I-2: Nebulae in Sagittarius

Nebulae in Sagittarius is the topic of Part #2 of our image presentation, where we want to share the results from our astrophotography-trip to ATHOS Centro Astronómico at La Palma.

Constellation Sagittarius contains many wonderful emission nebulae, which are well known. Let's have a detailed look at following three prominent examples: M 20, M 8 and M 17.

The Trifid Nebula (catalogued as Messier 20) is an unusual combination of an open star cluster, an emission nebula (the lower, red portion), a reflection nebula (the upper, blue portion) and a dark nebula (the apparent 'gaps' within the emission nebula, which lead to its nickname Trifid Nebula).

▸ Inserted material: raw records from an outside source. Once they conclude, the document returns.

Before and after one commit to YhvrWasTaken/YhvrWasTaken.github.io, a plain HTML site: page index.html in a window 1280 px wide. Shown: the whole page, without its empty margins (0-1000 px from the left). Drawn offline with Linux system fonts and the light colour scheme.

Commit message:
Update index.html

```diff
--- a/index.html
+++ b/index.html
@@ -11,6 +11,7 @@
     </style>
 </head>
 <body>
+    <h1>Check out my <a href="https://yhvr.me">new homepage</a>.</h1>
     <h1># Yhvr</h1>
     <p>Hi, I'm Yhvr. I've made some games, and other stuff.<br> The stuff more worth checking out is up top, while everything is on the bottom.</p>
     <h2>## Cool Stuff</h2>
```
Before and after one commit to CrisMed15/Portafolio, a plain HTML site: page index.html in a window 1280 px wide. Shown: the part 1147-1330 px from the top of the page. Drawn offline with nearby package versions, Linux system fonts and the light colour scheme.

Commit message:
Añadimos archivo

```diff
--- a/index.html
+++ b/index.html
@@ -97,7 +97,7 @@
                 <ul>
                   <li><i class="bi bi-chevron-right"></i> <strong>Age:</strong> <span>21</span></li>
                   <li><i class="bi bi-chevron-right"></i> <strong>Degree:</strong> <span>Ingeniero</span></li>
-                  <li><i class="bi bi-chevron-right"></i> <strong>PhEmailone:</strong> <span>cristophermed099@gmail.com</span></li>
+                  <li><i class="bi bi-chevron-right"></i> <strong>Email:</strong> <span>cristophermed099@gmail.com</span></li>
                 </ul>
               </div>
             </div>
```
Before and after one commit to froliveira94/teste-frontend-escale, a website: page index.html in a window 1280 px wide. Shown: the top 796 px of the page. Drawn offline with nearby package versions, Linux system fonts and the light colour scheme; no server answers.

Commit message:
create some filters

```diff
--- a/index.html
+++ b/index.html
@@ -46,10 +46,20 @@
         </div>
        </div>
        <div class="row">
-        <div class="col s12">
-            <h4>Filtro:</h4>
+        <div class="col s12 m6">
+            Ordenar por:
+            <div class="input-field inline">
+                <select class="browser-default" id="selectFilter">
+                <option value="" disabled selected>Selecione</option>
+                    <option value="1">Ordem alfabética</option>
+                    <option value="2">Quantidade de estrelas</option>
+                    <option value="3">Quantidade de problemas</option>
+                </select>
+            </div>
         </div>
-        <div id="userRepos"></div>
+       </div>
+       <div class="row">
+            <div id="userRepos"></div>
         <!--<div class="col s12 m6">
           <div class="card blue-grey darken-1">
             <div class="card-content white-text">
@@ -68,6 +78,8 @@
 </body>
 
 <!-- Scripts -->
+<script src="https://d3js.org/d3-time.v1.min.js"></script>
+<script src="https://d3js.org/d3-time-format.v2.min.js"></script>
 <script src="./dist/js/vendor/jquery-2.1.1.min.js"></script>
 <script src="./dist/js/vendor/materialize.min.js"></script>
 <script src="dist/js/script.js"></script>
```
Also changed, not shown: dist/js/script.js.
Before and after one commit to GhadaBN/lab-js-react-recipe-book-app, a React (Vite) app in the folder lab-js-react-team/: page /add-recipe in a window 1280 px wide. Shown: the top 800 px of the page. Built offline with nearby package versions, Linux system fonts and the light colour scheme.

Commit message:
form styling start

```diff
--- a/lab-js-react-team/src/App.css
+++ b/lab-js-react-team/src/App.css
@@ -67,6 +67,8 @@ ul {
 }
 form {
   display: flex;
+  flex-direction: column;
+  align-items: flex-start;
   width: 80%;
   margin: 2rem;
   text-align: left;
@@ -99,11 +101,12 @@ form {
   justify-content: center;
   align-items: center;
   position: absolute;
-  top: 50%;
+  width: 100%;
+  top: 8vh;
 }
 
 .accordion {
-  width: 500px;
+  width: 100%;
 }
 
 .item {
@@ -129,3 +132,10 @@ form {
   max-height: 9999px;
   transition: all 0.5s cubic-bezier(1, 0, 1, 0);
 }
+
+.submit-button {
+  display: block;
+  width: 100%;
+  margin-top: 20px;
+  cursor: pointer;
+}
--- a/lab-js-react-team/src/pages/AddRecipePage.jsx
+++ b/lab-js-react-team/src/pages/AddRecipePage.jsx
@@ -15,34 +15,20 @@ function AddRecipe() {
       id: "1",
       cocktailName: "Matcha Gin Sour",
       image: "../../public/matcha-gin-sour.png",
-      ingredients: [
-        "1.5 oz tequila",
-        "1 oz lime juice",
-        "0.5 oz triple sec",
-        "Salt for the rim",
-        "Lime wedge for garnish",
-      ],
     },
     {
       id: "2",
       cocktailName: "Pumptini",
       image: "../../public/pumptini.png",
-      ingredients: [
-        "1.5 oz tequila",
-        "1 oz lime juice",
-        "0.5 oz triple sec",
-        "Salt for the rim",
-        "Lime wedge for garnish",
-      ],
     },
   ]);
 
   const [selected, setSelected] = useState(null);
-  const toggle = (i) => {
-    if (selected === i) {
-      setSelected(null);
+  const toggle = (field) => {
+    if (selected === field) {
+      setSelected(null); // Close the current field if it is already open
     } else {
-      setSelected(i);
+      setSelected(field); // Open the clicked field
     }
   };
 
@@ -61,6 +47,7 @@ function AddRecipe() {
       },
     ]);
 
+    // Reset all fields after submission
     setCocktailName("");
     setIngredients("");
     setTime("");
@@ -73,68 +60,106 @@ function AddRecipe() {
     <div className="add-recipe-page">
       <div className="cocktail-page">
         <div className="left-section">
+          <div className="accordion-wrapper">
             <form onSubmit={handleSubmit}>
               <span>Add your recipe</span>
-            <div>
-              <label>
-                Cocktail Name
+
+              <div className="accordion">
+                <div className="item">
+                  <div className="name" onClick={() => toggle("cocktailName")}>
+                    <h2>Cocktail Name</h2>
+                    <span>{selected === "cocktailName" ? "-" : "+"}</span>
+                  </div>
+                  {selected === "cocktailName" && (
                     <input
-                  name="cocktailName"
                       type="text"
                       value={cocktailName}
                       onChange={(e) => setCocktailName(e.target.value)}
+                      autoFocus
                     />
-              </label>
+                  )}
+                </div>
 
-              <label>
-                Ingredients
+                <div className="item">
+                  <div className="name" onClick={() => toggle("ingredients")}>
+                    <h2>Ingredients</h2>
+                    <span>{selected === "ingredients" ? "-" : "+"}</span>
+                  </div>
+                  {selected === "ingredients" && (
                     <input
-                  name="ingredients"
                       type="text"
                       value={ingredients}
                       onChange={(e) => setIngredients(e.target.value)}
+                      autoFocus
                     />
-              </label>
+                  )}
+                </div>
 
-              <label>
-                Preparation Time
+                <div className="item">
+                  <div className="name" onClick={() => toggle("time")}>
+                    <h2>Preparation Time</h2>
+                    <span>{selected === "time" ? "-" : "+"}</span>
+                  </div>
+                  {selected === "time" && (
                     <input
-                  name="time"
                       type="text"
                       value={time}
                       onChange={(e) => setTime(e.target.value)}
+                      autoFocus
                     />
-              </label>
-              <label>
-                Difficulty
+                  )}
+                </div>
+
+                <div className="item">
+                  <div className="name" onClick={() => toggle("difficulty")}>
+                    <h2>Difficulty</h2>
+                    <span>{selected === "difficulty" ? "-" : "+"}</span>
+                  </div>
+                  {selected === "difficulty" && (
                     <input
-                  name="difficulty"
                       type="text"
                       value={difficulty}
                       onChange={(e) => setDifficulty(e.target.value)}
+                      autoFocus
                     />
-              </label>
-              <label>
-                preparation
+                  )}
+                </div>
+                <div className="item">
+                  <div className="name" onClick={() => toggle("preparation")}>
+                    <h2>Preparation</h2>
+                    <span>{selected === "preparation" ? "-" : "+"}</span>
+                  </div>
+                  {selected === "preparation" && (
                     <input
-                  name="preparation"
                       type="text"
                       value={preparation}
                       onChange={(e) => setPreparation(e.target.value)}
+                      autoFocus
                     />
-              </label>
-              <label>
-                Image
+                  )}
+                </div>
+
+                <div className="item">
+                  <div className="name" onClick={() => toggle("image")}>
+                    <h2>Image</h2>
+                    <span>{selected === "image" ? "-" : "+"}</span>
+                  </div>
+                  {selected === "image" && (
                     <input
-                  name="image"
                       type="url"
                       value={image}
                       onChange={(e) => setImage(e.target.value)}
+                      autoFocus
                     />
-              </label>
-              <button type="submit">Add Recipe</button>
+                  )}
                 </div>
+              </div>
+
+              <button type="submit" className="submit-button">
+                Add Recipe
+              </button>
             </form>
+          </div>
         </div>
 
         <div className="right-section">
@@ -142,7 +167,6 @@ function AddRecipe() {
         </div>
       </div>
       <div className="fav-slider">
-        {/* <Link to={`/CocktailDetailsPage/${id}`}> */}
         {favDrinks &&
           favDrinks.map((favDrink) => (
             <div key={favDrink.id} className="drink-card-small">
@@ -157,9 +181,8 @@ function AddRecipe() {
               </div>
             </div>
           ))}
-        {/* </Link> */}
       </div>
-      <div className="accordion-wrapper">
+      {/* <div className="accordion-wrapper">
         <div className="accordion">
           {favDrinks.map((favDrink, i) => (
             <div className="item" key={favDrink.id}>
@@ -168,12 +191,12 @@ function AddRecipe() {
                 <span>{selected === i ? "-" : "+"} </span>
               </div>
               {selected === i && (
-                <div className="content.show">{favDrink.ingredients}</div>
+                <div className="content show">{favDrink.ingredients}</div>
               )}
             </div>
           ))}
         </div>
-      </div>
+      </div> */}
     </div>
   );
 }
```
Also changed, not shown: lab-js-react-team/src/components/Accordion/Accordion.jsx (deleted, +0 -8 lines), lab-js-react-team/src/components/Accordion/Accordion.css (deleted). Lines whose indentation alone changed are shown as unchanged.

M 20 - AP 175

M 20 - TEC 110

M 8 & M 20

The Lagoon Nebula (Messier 8) is one of the finest and brightest star-forming regions in the sky. It is a giant cloud of interstellar matter which is currently undergoing vivid star formation, and has already formed a considerable cluster of young stars.

M 8 - Baader APO 95/560 CaF2

M 8 - TS100Q

M 8 - wide field

Messier 17 (also known as The Omega Nebula or the The Swan Nebula) is part of a cloud, which is considered one of the brightest and most massive star-forming regions of our galaxy.

M 17 - AP 130

M 17 @ 135mm

NGC 6334 & NGC 6357

Constellation Sagittarius contains besides galactic objects also galaxies. A nice example is the dwarf galaxy NGC 6822 (also known as Barnard's Galaxy).

Milky Way @ 35mm

Constellation Sagittarius

NGC 6822 - wide field